● Task:
Please find all lines in the data that hold the string "designSystemCheckbox" and copy them.

● The data:
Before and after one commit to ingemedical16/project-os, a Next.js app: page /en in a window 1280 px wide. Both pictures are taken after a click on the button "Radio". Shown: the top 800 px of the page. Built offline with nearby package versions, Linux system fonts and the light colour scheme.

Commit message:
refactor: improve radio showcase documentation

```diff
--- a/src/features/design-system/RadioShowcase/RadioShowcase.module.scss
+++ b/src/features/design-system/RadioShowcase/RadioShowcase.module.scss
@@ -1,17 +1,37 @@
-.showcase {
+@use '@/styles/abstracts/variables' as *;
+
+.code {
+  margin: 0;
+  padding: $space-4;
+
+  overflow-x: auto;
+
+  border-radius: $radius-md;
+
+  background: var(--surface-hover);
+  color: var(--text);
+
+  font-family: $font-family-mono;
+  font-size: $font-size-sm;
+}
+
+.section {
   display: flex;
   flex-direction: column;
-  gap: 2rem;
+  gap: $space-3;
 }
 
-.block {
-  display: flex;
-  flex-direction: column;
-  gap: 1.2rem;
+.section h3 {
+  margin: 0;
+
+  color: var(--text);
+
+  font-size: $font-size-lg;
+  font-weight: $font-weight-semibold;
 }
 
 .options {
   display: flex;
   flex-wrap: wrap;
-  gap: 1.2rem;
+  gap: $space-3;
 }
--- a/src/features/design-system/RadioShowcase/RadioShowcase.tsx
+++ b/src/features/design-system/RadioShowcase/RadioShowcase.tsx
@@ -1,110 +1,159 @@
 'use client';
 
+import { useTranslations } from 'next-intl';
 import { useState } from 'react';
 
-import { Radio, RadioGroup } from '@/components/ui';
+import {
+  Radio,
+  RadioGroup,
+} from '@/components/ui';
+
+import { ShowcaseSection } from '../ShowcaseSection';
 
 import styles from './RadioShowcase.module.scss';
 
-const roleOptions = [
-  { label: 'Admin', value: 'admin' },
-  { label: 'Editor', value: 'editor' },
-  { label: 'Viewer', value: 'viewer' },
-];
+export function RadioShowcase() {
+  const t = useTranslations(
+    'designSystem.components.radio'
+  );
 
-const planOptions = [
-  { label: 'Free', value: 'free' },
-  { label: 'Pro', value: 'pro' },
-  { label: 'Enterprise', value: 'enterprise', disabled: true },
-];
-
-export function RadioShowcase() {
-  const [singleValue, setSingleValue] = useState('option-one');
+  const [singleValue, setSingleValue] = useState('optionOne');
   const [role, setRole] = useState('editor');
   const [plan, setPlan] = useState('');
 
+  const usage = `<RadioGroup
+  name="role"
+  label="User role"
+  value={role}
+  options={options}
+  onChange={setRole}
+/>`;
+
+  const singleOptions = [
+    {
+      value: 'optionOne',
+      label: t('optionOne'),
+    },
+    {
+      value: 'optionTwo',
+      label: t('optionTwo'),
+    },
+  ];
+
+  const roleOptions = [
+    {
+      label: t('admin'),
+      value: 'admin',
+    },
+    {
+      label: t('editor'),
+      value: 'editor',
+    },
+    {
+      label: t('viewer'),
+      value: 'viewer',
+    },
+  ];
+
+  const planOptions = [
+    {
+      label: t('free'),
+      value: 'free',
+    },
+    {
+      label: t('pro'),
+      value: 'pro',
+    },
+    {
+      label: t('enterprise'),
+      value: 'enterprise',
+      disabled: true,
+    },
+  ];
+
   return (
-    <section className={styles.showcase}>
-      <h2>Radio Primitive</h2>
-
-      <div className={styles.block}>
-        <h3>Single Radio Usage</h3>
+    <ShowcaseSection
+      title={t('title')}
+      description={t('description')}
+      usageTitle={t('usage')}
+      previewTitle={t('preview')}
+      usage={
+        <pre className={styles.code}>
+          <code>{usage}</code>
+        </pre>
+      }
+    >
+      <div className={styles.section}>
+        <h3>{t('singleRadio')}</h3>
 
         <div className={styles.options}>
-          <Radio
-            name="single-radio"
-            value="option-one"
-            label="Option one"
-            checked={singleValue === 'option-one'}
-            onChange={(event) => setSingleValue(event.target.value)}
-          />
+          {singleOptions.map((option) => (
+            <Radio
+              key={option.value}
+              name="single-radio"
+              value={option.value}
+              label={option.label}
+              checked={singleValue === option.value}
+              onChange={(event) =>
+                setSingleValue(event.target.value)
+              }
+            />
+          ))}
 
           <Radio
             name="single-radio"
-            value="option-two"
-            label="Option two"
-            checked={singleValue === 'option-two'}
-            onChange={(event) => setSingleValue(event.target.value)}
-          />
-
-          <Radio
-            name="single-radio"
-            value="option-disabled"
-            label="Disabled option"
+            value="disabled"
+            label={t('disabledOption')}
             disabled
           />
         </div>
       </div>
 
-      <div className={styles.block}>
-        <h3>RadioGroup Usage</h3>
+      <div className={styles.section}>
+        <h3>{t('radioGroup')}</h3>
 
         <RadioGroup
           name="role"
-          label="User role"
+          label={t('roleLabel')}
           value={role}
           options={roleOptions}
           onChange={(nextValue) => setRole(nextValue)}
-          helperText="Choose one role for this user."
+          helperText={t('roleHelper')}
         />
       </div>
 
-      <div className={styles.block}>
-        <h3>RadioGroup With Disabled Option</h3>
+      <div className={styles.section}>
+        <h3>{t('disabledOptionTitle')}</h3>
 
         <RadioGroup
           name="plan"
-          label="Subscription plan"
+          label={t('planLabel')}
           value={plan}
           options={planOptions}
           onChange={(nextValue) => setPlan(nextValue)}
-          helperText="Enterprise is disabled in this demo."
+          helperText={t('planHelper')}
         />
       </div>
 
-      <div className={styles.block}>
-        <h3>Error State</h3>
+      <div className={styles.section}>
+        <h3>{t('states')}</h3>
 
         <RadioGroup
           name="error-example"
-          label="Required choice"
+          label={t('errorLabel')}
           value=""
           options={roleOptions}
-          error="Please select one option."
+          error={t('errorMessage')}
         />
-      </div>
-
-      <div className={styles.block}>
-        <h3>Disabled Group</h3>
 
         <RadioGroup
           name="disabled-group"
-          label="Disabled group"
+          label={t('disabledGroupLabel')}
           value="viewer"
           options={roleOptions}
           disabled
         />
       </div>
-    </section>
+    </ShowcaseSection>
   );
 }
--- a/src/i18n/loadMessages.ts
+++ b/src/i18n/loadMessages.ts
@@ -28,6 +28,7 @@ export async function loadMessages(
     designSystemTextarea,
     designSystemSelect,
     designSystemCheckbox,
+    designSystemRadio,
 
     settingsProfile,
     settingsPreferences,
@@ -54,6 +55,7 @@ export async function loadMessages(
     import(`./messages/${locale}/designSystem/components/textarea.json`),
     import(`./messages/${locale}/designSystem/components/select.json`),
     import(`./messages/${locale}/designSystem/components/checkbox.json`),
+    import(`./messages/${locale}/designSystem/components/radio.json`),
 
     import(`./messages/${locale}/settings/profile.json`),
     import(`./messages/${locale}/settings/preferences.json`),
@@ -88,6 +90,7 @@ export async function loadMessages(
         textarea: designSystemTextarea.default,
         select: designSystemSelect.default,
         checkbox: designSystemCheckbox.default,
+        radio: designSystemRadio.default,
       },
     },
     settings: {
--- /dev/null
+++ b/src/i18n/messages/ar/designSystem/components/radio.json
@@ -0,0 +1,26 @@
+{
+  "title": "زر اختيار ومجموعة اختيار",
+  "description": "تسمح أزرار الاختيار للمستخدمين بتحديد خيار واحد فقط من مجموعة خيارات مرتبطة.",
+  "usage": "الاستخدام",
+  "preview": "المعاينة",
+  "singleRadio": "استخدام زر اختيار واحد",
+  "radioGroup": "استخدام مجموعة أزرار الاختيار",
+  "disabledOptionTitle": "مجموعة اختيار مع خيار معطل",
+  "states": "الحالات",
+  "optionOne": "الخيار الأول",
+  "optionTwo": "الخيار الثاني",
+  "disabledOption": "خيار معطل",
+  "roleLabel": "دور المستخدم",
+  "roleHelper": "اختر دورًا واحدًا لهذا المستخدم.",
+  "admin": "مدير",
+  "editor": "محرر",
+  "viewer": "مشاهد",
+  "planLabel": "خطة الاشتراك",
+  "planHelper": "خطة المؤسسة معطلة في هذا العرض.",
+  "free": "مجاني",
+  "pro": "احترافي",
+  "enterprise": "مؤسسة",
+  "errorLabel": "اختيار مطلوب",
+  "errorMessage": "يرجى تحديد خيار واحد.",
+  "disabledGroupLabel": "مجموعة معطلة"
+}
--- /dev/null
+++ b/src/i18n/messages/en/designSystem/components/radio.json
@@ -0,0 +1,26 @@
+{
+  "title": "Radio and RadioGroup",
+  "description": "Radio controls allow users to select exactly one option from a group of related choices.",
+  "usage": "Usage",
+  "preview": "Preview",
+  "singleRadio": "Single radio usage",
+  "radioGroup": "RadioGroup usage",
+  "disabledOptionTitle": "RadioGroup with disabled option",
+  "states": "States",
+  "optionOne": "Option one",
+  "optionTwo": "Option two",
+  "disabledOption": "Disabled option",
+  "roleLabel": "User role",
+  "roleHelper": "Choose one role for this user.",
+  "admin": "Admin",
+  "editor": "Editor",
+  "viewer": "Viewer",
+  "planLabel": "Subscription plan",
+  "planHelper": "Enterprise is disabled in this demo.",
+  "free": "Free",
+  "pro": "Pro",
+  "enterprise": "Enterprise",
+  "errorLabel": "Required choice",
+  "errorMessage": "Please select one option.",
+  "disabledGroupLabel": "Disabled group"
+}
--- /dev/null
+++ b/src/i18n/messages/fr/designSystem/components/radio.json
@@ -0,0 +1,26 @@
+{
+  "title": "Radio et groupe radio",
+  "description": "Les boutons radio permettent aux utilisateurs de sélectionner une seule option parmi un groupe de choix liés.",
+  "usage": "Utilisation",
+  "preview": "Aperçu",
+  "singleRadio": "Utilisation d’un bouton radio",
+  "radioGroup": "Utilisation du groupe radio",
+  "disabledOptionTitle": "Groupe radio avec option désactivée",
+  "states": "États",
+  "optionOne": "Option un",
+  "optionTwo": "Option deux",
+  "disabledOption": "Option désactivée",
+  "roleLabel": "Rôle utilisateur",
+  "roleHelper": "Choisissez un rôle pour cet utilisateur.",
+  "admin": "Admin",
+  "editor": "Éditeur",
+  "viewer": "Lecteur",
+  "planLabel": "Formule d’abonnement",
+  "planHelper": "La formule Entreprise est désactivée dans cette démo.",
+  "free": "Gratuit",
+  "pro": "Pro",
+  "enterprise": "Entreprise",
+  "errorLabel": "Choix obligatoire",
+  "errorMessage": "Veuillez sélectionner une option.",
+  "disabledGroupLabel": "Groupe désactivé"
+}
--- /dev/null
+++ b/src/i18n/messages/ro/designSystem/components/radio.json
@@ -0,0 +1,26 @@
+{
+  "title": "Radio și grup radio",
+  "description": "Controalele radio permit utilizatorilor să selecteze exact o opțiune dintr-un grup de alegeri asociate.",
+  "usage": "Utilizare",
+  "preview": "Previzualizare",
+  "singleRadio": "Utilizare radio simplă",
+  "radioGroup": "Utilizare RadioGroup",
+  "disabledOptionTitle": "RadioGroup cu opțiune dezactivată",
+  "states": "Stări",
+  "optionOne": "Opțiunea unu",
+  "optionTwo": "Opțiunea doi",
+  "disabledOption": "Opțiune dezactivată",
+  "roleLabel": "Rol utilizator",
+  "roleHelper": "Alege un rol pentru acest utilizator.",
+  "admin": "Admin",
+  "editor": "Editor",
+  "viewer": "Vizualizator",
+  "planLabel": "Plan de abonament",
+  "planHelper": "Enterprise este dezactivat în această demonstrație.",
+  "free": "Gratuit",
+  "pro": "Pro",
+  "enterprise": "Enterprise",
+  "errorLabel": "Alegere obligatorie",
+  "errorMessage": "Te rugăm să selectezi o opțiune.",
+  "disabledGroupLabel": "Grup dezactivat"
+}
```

● Task answer:
     designSystemCheckbox,
         checkbox: designSystemCheckbox.default,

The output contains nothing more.